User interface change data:
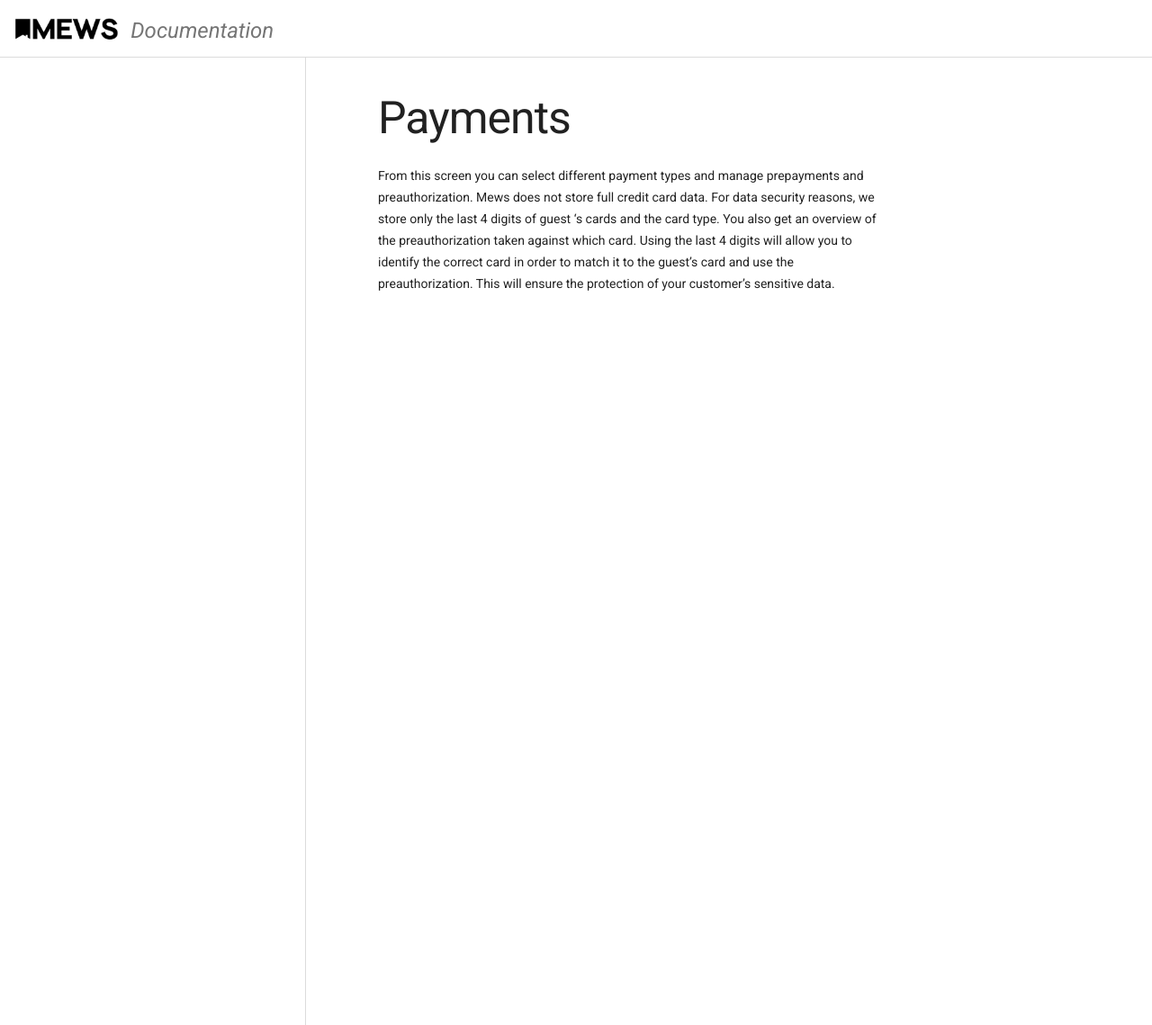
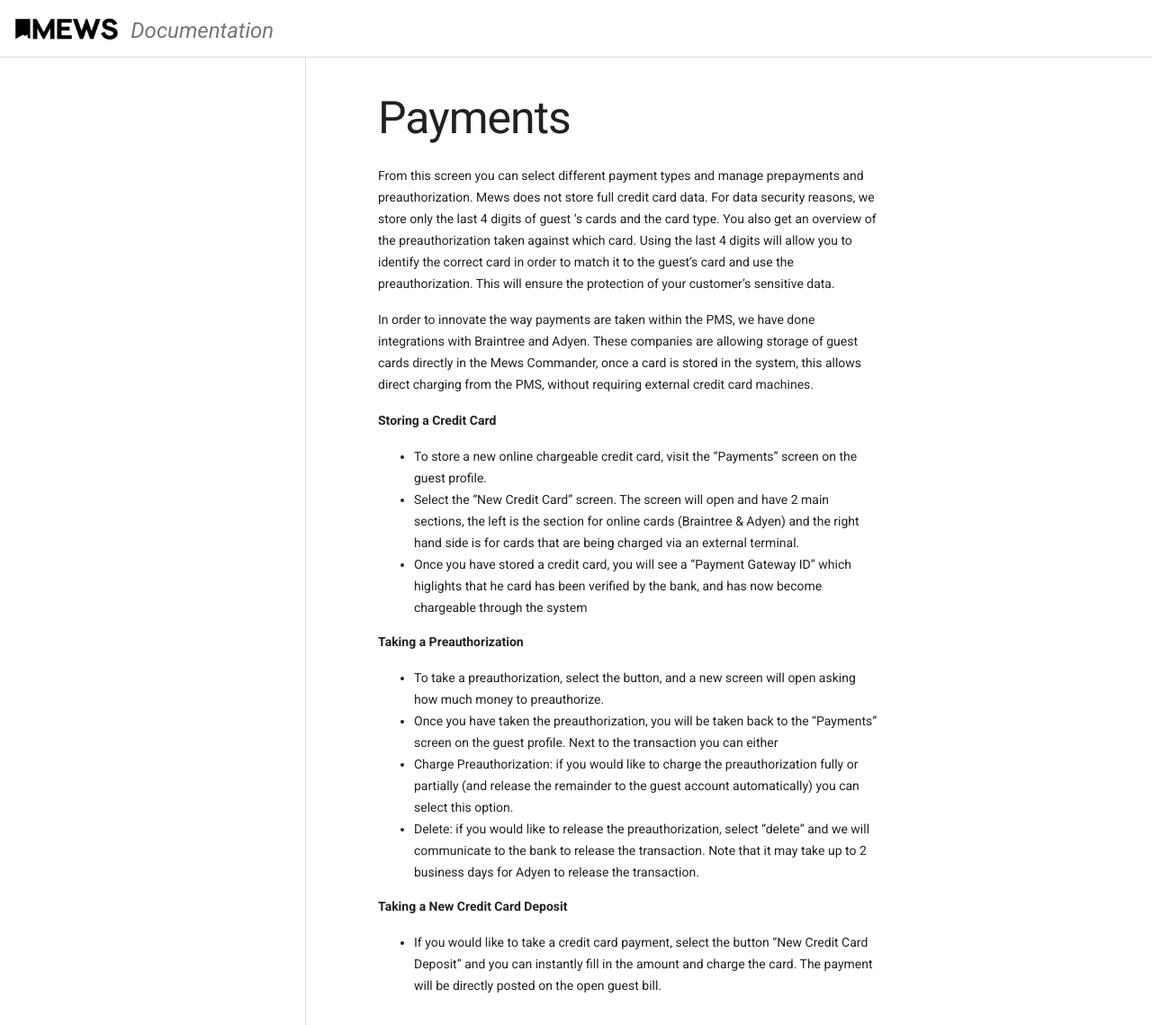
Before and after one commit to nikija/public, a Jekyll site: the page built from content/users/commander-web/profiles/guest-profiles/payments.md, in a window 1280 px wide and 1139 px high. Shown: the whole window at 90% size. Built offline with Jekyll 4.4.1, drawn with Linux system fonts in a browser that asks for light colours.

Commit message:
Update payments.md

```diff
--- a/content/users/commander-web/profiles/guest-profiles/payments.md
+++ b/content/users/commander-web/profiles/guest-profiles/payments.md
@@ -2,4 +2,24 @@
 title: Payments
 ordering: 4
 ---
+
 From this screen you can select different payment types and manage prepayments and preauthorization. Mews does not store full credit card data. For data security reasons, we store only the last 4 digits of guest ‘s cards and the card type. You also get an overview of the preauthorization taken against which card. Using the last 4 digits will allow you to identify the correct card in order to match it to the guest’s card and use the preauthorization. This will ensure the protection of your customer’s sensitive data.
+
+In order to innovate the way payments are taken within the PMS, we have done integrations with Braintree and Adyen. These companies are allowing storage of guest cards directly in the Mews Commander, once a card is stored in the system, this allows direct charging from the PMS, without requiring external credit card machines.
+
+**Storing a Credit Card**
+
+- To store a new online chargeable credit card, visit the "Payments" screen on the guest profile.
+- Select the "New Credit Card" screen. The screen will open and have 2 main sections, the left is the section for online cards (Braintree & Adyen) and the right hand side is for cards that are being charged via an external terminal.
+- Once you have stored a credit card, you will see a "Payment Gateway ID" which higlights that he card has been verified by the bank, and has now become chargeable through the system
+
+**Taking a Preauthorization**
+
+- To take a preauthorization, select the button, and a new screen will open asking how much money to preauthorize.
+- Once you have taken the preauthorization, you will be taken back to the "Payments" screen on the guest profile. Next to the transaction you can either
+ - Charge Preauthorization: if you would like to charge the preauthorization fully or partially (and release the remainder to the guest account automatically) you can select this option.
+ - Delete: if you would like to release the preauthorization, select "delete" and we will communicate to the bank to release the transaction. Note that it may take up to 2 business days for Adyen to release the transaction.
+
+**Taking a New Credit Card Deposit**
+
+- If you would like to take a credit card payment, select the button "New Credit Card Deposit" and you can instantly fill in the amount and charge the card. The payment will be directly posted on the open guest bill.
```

*Aim of the task:*
Verbatim reproduction of every entry is needed, with the images left out.

*Result of the exercise:*
Before and after one commit to nikija/public, a Jekyll site: the page built from content/users/commander-web/profiles/guest-profiles/payments.md, in a window 1280 px wide and 1139 px high. Shown: the whole window at 90% size. Built offline with Jekyll 4.4.1, drawn with Linux system fonts in a browser that asks for light colours.

Commit message:
Update payments.md

```diff
--- a/content/users/commander-web/profiles/guest-profiles/payments.md
+++ b/content/users/commander-web/profiles/guest-profiles/payments.md
@@ -2,4 +2,24 @@
 title: Payments
 ordering: 4
 ---
+
 From this screen you can select different payment types and manage prepayments and preauthorization. Mews does not store full credit card data. For data security reasons, we store only the last 4 digits of guest ‘s cards and the card type. You also get an overview of the preauthorization taken against which card. Using the last 4 digits will allow you to identify the correct card in order to match it to the guest’s card and use the preauthorization. This will ensure the protection of your customer’s sensitive data.
+
+In order to innovate the way payments are taken within the PMS, we have done integrations with Braintree and Adyen. These companies are allowing storage of guest cards directly in the Mews Commander, once a card is stored in the system, this allows direct charging from the PMS, without requiring external credit card machines.
+
+**Storing a Credit Card**
+
+- To store a new online chargeable credit card, visit the "Payments" screen on the guest profile.
+- Select the "New Credit Card" screen. The screen will open and have 2 main sections, the left is the section for online cards (Braintree & Adyen) and the right hand side is for cards that are being charged via an external terminal.
+- Once you have stored a credit card, you will see a "Payment Gateway ID" which higlights that he card has been verified by the bank, and has now become chargeable through the system
+
+**Taking a Preauthorization**
+
+- To take a preauthorization, select the button, and a new screen will open asking how much money to preauthorize.
+- Once you have taken the preauthorization, you will be taken back to the "Payments" screen on the guest profile. Next to the transaction you can either
+ - Charge Preauthorization: if you would like to charge the preauthorization fully or partially (and release the remainder to the guest account automatically) you can select this option.
+ - Delete: if you would like to release the preauthorization, select "delete" and we will communicate to the bank to release the transaction. Note that it may take up to 2 business days for Adyen to release the transaction.
+
+**Taking a New Credit Card Deposit**
+
+- If you would like to take a credit card payment, select the button "New Credit Card Deposit" and you can instantly fill in the amount and charge the card. The payment will be directly posted on the open guest bill.
```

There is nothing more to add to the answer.